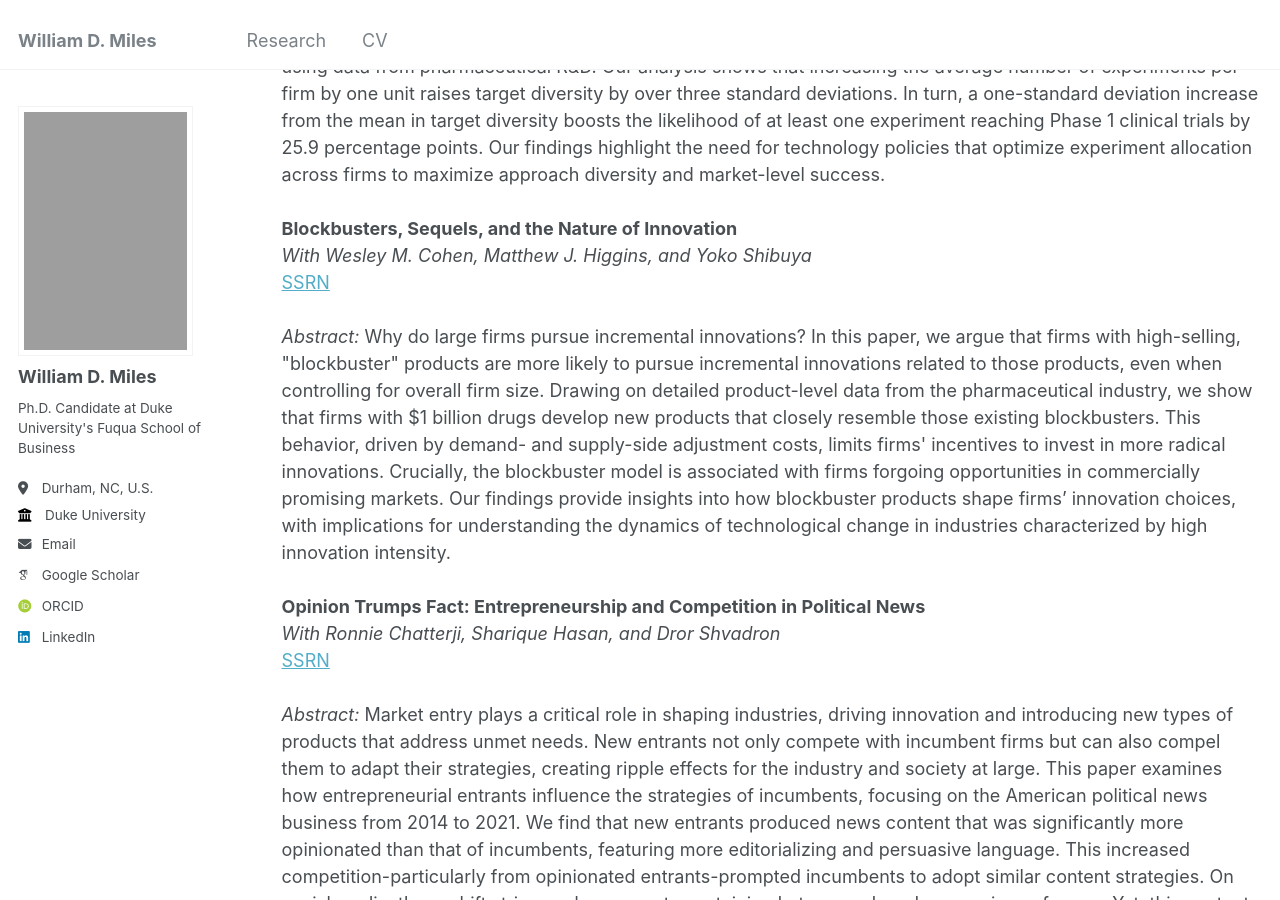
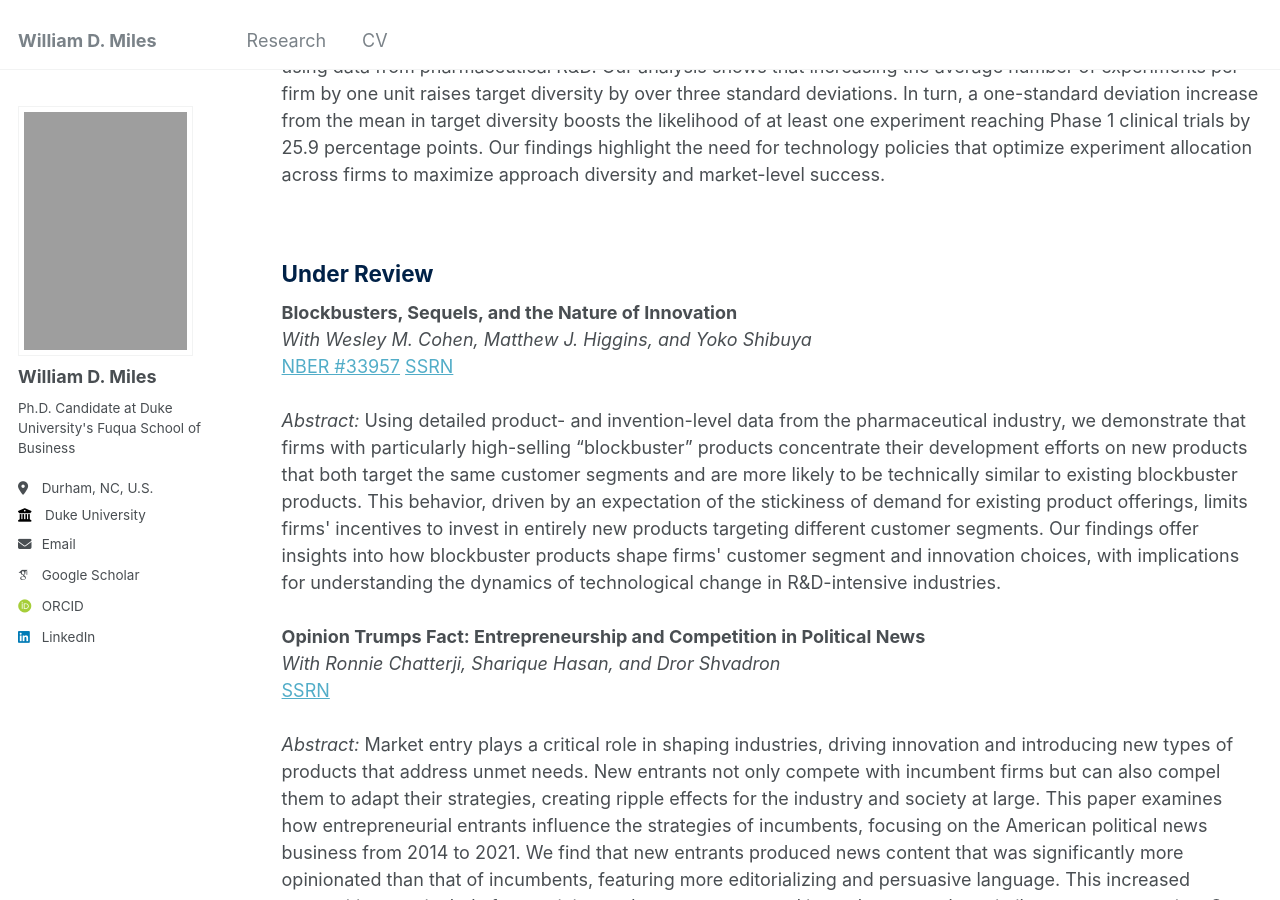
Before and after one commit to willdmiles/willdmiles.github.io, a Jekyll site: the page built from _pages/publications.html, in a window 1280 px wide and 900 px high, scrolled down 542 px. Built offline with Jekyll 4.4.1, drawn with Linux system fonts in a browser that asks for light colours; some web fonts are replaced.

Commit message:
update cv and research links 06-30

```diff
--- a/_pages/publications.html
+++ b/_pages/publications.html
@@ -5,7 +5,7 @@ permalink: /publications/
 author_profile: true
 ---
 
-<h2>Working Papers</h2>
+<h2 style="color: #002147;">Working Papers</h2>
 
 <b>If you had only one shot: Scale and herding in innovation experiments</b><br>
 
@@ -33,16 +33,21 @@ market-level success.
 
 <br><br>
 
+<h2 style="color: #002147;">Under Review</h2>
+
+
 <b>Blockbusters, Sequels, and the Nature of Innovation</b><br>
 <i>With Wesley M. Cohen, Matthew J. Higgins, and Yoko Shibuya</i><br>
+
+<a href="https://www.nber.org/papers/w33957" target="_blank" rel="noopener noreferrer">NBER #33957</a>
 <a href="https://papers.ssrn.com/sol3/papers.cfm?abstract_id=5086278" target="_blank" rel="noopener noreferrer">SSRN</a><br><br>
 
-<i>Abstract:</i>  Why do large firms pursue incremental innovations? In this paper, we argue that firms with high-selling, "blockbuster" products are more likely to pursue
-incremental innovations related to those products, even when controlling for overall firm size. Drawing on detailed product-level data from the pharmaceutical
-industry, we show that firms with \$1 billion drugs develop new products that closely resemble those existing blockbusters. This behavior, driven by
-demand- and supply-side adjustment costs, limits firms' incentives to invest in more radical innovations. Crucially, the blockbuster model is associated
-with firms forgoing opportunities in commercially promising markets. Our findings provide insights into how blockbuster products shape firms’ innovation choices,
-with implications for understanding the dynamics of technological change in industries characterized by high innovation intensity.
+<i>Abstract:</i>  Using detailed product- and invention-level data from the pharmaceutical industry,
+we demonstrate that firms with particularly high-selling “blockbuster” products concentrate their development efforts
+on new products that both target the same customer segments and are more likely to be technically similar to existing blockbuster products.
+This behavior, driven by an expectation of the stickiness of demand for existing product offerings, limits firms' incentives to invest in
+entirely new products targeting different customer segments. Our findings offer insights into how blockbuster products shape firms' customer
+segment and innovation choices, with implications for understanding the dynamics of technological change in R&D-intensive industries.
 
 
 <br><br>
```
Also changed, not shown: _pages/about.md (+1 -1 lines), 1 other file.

_____

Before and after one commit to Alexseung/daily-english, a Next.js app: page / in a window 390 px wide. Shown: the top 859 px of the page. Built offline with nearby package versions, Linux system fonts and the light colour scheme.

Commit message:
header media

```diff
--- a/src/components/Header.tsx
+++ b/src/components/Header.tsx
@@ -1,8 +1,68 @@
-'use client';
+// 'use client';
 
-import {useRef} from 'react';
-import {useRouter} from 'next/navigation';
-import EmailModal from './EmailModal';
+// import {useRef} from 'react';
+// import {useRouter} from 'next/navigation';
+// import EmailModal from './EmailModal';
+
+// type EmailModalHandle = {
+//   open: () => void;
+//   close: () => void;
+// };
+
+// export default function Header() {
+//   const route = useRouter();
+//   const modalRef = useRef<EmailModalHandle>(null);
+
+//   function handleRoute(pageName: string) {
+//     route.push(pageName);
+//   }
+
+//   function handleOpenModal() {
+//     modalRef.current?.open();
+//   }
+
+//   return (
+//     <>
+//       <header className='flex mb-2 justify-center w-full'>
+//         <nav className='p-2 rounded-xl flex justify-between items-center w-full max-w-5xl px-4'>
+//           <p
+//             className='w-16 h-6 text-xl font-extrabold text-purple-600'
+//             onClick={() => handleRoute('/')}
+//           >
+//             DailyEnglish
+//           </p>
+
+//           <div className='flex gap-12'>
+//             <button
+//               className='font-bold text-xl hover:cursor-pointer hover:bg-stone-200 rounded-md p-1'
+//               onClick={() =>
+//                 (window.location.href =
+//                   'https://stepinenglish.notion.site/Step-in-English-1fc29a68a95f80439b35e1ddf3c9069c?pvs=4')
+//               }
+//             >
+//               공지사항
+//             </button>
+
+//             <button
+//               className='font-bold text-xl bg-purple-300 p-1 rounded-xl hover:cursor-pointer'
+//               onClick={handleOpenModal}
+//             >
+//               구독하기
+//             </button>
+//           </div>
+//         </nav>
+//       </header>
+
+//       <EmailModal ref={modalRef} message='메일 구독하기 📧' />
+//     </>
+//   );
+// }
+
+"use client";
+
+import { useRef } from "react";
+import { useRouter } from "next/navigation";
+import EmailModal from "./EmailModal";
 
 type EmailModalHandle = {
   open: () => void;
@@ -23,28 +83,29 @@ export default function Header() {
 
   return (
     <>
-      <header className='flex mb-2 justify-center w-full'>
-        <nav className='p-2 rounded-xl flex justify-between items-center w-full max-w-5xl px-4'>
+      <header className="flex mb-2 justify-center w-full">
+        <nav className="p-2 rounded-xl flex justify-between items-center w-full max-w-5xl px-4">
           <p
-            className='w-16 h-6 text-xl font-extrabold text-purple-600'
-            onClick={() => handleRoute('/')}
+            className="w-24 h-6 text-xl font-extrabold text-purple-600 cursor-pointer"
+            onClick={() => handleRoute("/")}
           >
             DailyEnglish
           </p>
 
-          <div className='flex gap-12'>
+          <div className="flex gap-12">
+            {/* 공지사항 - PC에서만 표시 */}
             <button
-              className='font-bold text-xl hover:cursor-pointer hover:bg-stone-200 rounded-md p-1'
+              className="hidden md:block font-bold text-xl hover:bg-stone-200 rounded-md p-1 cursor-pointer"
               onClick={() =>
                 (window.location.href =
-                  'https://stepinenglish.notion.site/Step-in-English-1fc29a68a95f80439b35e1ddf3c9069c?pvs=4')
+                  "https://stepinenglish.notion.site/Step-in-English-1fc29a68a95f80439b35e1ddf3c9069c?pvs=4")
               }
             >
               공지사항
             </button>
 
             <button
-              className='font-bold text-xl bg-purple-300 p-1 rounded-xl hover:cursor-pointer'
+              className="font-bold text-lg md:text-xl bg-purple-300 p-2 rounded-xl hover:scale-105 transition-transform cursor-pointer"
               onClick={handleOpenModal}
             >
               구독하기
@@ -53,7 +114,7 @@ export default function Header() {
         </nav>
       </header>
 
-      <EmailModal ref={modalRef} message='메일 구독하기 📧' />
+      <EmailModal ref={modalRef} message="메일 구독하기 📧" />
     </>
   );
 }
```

_____

**Problem requirements**
In the records above, find every line containing the word "flex" and show it.

**Exercise solution**
+//       <header className='flex mb-2 justify-center w-full'>
+//         <nav className='p-2 rounded-xl flex justify-between items-center w-full max-w-5xl px-4'>
+//           <div className='flex gap-12'>
-      <header className='flex mb-2 justify-center w-full'>
-        <nav className='p-2 rounded-xl flex justify-between items-center w-full max-w-5xl px-4'>
+      <header className="flex mb-2 justify-center w-full">
+        <nav className="p-2 rounded-xl flex justify-between items-center w-full max-w-5xl px-4">
-          <div className='flex gap-12'>
+          <div className="flex gap-12">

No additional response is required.